“The statues are all leaders of our nation who may at one time or another been a Member of the legislature. The statues are that of the First Prime Minister of Ceylon Hon. D.S. Senanayake, Prime Minister of Ceylon Hon. Dudley Senanayake, Prime Minister of Ceylon Sir John Kotalawela and Attorney General and first native elected member of a Legislative Council in the British Empire, Sir Ponnambalam Ramanathan,” stated Daswatte.

The chief architect of the Public Works Department, Austin Woodson was responsible for the design of the building with his initial estimate of Rs. 400,000 for the scheme being later revised Rs. 450,000, taking into account the extra expenses involved. Woodson gave the building an open outlook so it would receive the maximum benefit from cool breeze. He was also wise enough to locate the Council Chamber on the east side of the building, away from the noise of the sea and sheltered from the afternoon sun.


“The architecture follows the typical buildings of power built by the British Empire in its long rule. The central section derives from the Ancient Greek and Roman temple fronts. The Asiatic society on Horniman Circle in Bombay has an almost identical front built in 1814 but with Doric columns as opposed to the ionic columns we have in the building in Colombo.

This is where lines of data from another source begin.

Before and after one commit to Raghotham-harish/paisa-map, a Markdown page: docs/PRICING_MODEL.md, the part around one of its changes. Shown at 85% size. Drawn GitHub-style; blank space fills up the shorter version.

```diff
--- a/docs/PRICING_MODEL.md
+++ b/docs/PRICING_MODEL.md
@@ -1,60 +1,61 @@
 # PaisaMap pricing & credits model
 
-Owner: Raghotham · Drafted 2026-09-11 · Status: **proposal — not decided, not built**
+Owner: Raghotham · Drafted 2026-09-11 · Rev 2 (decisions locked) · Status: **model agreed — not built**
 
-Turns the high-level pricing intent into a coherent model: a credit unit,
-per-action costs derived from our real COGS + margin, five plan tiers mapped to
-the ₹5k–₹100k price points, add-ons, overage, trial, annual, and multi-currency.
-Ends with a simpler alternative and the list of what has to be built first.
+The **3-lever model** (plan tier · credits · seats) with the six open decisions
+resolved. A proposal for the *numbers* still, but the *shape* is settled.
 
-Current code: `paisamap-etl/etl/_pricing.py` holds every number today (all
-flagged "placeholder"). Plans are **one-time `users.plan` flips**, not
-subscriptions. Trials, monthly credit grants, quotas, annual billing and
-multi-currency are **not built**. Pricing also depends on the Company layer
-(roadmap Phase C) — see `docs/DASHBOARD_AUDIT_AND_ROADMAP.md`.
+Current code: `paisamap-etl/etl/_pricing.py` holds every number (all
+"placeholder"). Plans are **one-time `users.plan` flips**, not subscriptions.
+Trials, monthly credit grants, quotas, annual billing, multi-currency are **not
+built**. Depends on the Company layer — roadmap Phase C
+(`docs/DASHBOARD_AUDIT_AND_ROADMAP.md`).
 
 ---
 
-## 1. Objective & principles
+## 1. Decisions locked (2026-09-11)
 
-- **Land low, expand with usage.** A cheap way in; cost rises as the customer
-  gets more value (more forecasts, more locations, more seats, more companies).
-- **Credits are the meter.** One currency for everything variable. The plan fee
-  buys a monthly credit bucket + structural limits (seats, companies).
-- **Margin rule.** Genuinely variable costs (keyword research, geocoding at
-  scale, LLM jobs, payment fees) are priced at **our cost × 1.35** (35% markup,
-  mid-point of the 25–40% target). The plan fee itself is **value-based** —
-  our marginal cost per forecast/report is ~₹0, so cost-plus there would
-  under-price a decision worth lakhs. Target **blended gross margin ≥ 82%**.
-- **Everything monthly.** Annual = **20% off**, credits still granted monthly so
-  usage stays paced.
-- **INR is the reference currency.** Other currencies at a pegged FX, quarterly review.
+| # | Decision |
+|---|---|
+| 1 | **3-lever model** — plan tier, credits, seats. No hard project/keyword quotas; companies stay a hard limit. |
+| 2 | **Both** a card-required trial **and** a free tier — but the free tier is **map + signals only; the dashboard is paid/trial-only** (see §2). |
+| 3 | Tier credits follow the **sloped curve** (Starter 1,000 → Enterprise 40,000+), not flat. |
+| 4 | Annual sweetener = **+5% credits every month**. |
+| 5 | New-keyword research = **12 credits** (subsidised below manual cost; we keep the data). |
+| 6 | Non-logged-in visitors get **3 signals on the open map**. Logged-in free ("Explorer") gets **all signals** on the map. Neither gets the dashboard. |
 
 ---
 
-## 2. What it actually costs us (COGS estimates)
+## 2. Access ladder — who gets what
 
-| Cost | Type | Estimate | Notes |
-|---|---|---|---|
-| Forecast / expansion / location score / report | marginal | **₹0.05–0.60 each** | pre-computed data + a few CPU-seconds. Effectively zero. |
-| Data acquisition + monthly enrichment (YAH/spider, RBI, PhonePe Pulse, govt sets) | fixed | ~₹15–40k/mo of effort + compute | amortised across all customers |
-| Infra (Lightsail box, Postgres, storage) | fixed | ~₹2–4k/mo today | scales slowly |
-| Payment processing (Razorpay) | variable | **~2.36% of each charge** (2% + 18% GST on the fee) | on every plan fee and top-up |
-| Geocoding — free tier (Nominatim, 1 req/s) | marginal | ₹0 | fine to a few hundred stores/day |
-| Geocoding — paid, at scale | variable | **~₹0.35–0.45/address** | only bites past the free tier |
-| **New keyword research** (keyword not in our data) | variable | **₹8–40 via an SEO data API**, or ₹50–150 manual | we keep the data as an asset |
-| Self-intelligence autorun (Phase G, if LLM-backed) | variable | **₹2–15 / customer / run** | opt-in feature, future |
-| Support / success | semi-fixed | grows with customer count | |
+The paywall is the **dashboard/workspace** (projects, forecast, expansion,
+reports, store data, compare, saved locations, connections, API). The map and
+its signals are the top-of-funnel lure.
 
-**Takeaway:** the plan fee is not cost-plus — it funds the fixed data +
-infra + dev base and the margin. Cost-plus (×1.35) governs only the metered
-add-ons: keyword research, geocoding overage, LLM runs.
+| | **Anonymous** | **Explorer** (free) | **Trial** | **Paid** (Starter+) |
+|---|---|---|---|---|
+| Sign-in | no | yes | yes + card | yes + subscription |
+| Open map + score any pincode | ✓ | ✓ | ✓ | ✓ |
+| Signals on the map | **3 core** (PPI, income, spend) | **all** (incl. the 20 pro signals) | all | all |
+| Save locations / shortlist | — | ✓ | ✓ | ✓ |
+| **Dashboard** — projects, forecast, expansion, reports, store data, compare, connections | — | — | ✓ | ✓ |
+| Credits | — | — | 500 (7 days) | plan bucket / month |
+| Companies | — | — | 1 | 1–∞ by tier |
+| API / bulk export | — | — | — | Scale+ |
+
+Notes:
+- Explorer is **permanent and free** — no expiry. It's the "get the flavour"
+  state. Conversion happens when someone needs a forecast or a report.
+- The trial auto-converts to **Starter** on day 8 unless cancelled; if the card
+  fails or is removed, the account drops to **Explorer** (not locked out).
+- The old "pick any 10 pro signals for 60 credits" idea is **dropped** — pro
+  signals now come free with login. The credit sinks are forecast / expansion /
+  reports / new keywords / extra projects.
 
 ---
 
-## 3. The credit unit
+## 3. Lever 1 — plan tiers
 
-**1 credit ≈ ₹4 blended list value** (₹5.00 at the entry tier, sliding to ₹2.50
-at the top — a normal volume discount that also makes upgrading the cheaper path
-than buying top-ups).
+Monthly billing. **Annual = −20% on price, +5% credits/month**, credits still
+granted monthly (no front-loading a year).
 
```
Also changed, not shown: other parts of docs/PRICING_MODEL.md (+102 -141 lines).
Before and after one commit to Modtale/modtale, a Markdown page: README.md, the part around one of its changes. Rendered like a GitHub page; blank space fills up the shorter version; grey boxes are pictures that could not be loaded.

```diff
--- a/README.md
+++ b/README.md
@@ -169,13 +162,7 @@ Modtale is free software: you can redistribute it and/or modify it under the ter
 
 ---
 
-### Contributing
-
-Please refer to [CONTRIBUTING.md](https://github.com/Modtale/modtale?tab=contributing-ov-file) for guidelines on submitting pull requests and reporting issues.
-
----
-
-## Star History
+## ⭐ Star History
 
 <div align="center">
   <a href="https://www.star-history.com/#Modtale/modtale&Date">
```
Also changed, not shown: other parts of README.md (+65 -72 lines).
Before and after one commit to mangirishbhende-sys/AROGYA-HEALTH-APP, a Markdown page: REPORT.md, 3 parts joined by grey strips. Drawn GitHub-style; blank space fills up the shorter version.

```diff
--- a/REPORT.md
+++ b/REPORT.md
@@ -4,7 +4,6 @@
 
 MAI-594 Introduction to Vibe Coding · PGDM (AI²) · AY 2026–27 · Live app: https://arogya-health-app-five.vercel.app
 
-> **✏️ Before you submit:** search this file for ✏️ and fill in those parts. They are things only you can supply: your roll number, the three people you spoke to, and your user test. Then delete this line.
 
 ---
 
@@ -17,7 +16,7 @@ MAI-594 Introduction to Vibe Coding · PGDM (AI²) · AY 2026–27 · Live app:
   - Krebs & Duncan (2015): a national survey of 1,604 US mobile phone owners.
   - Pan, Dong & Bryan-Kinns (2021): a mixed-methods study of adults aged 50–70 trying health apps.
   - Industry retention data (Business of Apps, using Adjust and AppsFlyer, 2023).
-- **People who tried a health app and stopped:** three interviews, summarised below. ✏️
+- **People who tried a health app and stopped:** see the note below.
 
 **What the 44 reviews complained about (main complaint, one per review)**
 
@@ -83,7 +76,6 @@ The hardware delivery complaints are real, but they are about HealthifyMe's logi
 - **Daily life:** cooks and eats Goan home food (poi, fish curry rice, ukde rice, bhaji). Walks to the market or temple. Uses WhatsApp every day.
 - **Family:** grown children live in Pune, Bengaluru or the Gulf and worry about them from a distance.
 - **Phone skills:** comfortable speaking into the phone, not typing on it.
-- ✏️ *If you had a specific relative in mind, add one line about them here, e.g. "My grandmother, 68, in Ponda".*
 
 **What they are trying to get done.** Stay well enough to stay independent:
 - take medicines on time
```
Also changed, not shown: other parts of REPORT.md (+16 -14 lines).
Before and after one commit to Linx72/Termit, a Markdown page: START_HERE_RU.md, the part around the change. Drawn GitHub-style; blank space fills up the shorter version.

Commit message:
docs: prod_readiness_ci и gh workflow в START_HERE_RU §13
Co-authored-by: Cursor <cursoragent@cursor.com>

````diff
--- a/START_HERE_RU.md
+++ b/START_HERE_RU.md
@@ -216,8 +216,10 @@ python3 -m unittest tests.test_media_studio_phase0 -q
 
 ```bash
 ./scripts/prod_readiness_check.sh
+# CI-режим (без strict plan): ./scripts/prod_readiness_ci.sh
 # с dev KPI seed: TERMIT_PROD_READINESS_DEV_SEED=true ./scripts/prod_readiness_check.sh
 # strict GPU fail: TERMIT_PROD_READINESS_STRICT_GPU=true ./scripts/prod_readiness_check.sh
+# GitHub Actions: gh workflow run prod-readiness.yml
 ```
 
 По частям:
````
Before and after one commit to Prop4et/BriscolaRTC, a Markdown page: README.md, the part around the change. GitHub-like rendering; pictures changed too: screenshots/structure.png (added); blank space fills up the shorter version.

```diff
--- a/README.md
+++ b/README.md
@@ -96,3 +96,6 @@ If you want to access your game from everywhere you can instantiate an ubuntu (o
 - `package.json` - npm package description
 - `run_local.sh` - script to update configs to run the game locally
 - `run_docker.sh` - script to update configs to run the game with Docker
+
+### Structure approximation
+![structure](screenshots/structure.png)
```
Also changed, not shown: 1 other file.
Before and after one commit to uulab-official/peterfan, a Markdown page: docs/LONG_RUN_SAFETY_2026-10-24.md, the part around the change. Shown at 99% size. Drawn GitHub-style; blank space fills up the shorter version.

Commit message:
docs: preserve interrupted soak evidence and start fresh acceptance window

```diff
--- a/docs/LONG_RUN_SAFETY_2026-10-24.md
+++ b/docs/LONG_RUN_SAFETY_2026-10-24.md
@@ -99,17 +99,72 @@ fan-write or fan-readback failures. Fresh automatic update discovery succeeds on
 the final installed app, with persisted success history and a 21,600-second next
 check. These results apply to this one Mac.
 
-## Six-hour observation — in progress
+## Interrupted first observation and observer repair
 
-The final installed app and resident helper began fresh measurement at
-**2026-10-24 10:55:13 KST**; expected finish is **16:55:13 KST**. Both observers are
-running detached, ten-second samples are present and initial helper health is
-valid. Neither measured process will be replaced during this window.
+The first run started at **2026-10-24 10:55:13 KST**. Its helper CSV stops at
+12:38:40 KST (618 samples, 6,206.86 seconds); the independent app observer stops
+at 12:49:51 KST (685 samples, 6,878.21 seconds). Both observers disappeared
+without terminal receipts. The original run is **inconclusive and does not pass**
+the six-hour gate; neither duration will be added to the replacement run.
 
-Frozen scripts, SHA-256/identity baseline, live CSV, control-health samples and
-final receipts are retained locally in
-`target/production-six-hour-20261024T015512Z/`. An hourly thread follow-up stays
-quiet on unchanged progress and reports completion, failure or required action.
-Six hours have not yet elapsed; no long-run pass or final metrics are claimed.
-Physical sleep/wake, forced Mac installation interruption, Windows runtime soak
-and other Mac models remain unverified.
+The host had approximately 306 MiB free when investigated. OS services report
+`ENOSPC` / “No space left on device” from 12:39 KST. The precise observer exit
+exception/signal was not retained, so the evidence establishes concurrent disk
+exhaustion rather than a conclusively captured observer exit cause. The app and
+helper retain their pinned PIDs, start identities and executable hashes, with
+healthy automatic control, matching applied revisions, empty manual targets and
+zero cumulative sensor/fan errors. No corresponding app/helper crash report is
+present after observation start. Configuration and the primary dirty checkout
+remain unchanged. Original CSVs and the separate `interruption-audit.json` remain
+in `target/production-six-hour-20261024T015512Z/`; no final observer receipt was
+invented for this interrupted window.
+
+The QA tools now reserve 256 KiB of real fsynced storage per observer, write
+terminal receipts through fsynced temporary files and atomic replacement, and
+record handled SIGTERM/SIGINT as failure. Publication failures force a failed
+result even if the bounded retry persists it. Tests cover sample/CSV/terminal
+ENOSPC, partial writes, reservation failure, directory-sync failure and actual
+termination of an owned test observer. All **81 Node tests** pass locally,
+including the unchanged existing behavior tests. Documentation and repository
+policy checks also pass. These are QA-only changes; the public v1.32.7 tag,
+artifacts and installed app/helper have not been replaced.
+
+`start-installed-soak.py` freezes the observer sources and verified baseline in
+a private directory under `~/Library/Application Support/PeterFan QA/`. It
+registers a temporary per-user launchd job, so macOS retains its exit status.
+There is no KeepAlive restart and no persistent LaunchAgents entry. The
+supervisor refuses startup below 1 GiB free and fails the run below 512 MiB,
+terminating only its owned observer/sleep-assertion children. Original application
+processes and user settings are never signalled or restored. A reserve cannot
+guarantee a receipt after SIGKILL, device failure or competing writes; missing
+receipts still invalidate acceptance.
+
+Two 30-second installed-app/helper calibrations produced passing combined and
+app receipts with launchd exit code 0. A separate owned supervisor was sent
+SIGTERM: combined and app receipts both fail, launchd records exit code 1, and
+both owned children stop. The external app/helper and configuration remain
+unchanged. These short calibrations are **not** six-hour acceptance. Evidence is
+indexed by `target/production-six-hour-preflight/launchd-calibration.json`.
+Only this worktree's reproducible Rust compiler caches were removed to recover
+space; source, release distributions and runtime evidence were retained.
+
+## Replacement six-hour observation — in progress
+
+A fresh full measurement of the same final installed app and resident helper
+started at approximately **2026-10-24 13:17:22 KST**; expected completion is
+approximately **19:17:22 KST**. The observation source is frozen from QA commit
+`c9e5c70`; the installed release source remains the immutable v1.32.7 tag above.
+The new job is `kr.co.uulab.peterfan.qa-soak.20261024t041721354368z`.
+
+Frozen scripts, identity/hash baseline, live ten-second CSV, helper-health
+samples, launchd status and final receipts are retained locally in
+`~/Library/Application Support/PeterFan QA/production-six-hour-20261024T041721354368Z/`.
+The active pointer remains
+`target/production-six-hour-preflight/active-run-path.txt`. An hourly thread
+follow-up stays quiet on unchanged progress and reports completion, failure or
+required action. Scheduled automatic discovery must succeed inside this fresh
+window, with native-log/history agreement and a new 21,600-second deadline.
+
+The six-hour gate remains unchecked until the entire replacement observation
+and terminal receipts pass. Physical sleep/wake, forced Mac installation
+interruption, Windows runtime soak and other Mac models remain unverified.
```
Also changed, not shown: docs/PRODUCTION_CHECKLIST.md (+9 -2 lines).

When commenting on the present condition of the architecture of the Presidential Secretariat, I feel it is very well kept. In its conversion during the Jayawardena Presidency by Geoffrey Bawa into the presidential secretariat, a very elegant modern addition was done between it and the secretariat building. A recent addition has been made following and copying the earlier classical tradition which seems a bit unfortunate as it seems to distract from 4th main building, But overall the external parts of the building appear to be in grid order,” said Daswatte.

Visit Kapruka.com Sri Lanka's Largest online shop. Over 125,000 unique categories such as Fresh Flowers, Cakes, Food, Jewllery, Childrens Toys and other Sri Lankan e-commerce categories. Low delivery cost to most cities here and free delivery in Colombo.


Add new comment